- YOUR GOAL
Below are records to repeat exactly. Omit the pictures from the copy.

Stored dataset items:
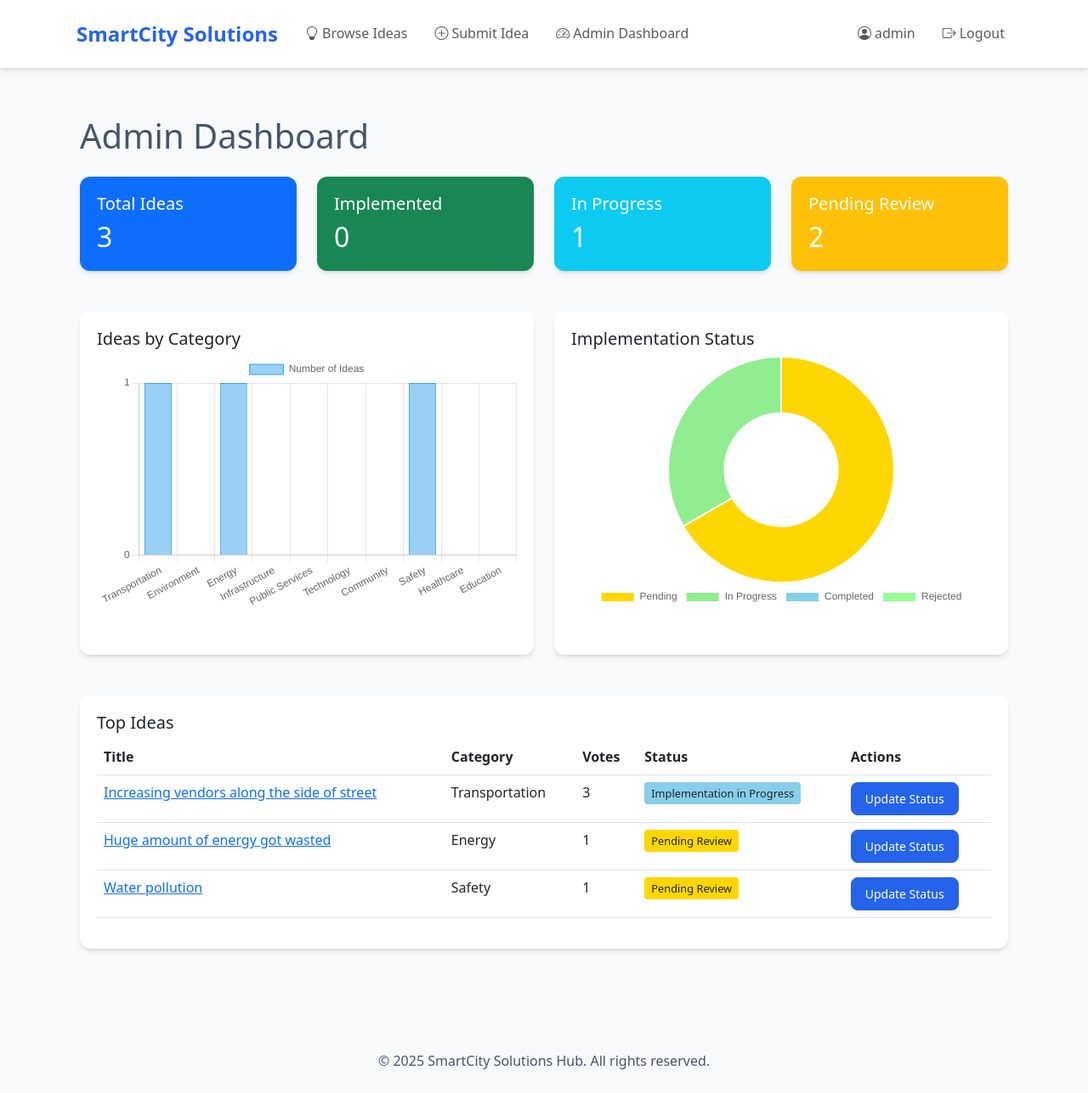
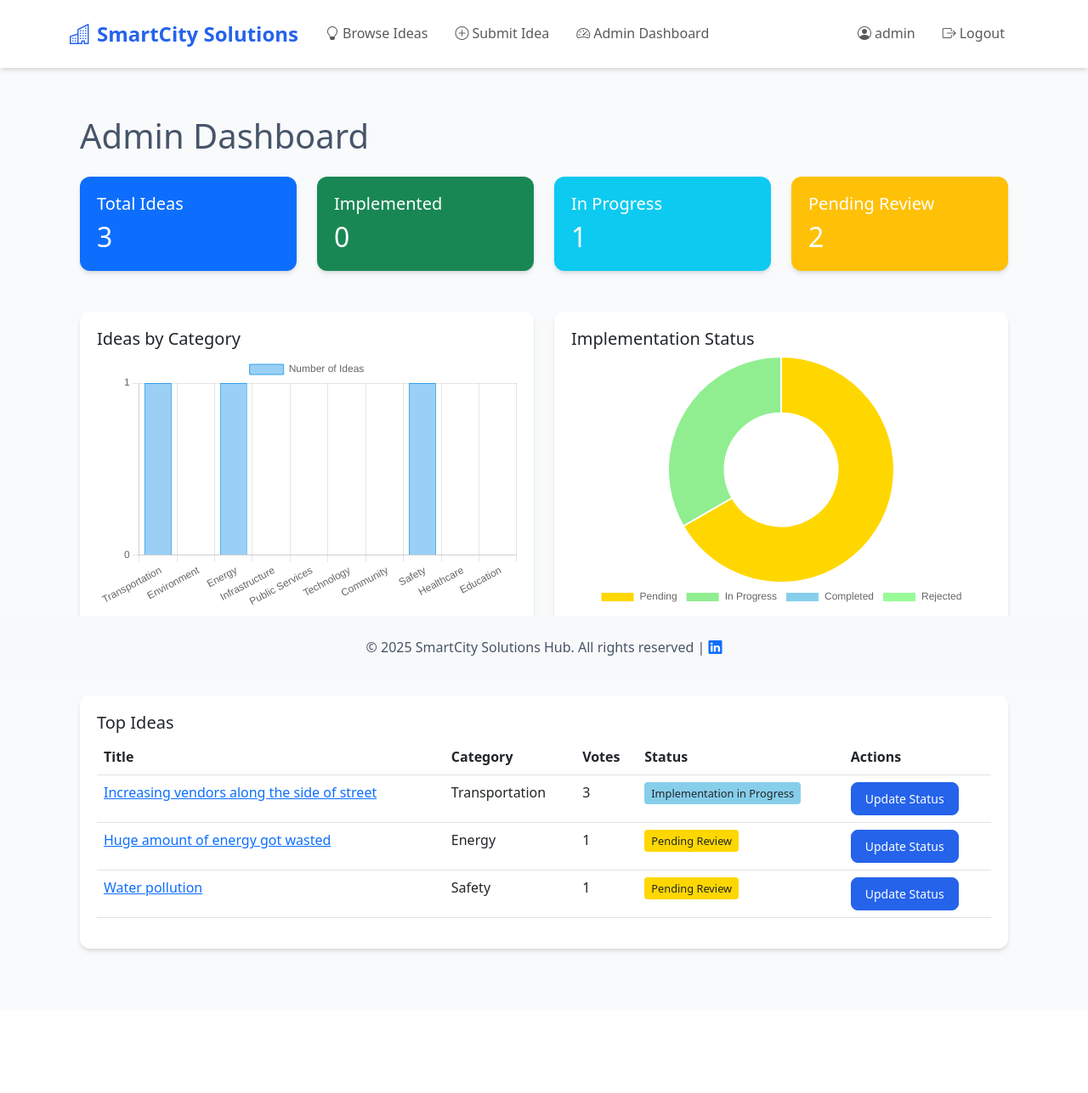
Before and after one commit to sharadcbs6/smartcity, a Django app: page /dashboard/ in a window 1280 px wide. Shown: the whole page at 85% size. After the commit the page ends 1122 px from the top, so only its background shows below. Run offline with Django 4.2, Linux system fonts and the light colour scheme; a user stored in the database is signed in; data comes from the database, SQL or seed files in the repository; some libraries are stand-ins or nearby versions.

Commit message:
worked on improving base template

```diff
--- a/solutions/templates/solutions/base.html
+++ b/solutions/templates/solutions/base.html
@@ -6,6 +6,9 @@
     <title>SmartCity Solutions Hub</title>
     <link href="https://cdn.jsdelivr.net/npm/bootstrap@5.3.0/dist/css/bootstrap.min.css" rel="stylesheet">
     <link rel="stylesheet" href="https://cdn.jsdelivr.net/npm/bootstrap-icons@1.7.2/font/bootstrap-icons.css">
+    <link href="https://fonts.googleapis.com/css2?family=Inter:wght@300;400;500;600;700&display=swap" rel="stylesheet">
+
+    <link rel="stylesheet" href="https://cdn.jsdelivr.net/npm/bootstrap-icons@1.11.1/font/bootstrap-icons.css">
     <link rel="stylesheet" href="https://unpkg.com/leaflet@1.9.4/dist/leaflet.css" />
     <link href="https://cdn.jsdelivr.net/npm/bootstrap-icons@1.7.2/font/bootstrap-icons.css" rel="stylesheet">
     {% block extra_css %}{% endblock %}
@@ -145,6 +148,12 @@
         .text-muted {
             color: #64748b !important;
         }
+        footer{
+            position: absolute;
+            bottom: 0px;
+            width: 100%;
+
+        }
     </style>
 </head>
 <body>
@@ -211,9 +220,9 @@
         {% endblock %}
     </div>
 
-    <footer class="bg-light py-4 mt-5">
+    <footer class="bg-light py-4 mt-5 text-center">
         <div class="container text-center">
-            <p class="mb-0">&copy; 2025 SmartCity Solutions Hub. All rights reserved.</p>
+            <p class="mb-0">&copy; 2025 SmartCity Solutions Hub. All rights reserved | <a href="https://www.linkedin.com/in/sharad-yadav-6717a6220/"><i class="bi bi-linkedin"></i></a></p>
         </div>
     </footer>
 
```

- TASK OUTPUT
Before and after one commit to sharadcbs6/smartcity, a Django app: page /dashboard/ in a window 1280 px wide. Shown: the whole page at 85% size. After the commit the page ends 1122 px from the top, so only its background shows below. Run offline with Django 4.2, Linux system fonts and the light colour scheme; a user stored in the database is signed in; data comes from the database, SQL or seed files in the repository; some libraries are stand-ins or nearby versions.

Commit message:
worked on improving base template

```diff
--- a/solutions/templates/solutions/base.html
+++ b/solutions/templates/solutions/base.html
@@ -6,6 +6,9 @@
     <title>SmartCity Solutions Hub</title>
     <link href="https://cdn.jsdelivr.net/npm/bootstrap@5.3.0/dist/css/bootstrap.min.css" rel="stylesheet">
     <link rel="stylesheet" href="https://cdn.jsdelivr.net/npm/bootstrap-icons@1.7.2/font/bootstrap-icons.css">
+    <link href="https://fonts.googleapis.com/css2?family=Inter:wght@300;400;500;600;700&display=swap" rel="stylesheet">
+
+    <link rel="stylesheet" href="https://cdn.jsdelivr.net/npm/bootstrap-icons@1.11.1/font/bootstrap-icons.css">
     <link rel="stylesheet" href="https://unpkg.com/leaflet@1.9.4/dist/leaflet.css" />
     <link href="https://cdn.jsdelivr.net/npm/bootstrap-icons@1.7.2/font/bootstrap-icons.css" rel="stylesheet">
     {% block extra_css %}{% endblock %}
@@ -145,6 +148,12 @@
         .text-muted {
             color: #64748b !important;
         }
+        footer{
+            position: absolute;
+            bottom: 0px;
+            width: 100%;
+
+        }
     </style>
 </head>
 <body>
@@ -211,9 +220,9 @@
         {% endblock %}
     </div>
 
-    <footer class="bg-light py-4 mt-5">
+    <footer class="bg-light py-4 mt-5 text-center">
         <div class="container text-center">
-            <p class="mb-0">&copy; 2025 SmartCity Solutions Hub. All rights reserved.</p>
+            <p class="mb-0">&copy; 2025 SmartCity Solutions Hub. All rights reserved | <a href="https://www.linkedin.com/in/sharad-yadav-6717a6220/"><i class="bi bi-linkedin"></i></a></p>
         </div>
     </footer>
 
```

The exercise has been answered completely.